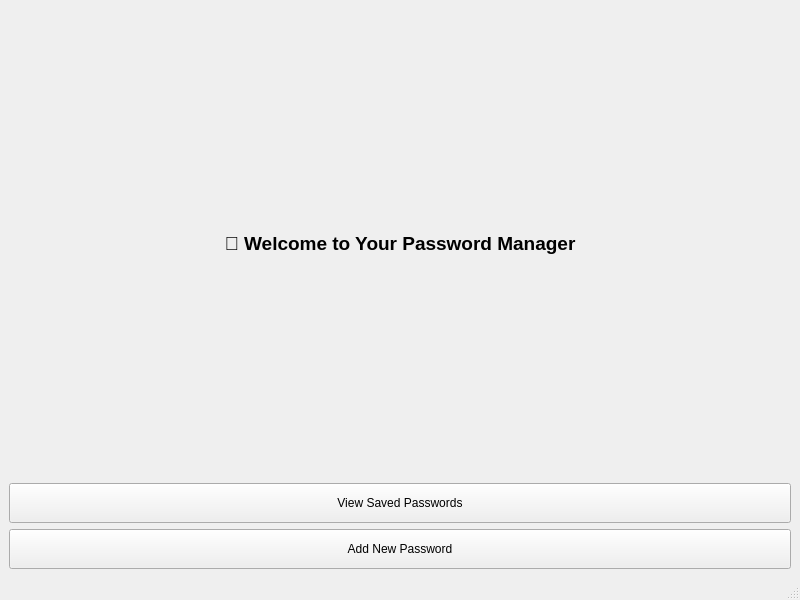
First picture: the form in LockBox/mainwindow.ui, repository Anaswara-Suresh/password-manager, before the edit.
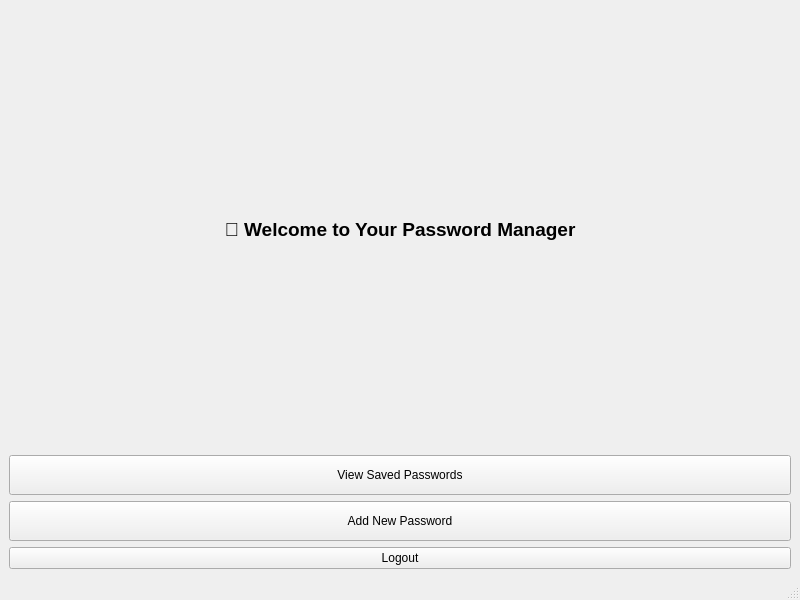
Second picture: the form after the edit.

Commit message: feat: Improved UI layout and added logout functionality

Patch:
```diff
--- a/LockBox/mainwindow.ui
+++ b/LockBox/mainwindow.ui
@@ -26,7 +26,6 @@
       <property name="font">
        <font>
         <pointsize>14</pointsize>
-        <weight>75</weight>
         <bold>true</bold>
        </font>
       </property>
@@ -58,6 +57,13 @@
       </property>
      </widget>
     </item>
+    <item>
+     <widget class="QPushButton" name="btnLogout">
+      <property name="text">
+       <string>Logout</string>
+      </property>
+     </widget>
+    </item>
    </layout>
   </widget>
   <widget class="QMenuBar" name="menubar">
```
Left out of the diff: 14 changed lines with no effect on the pictures. The commit also changes 8 other files.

◆ ◆ ◆ ◆ ◆ ◆ ◆

## Try it
Wherever "property" appears in the listing, report the line it is on.

## Solution to this problem
       <property name="font">
       </property>
       </property>
+      <property name="text">
+      </property>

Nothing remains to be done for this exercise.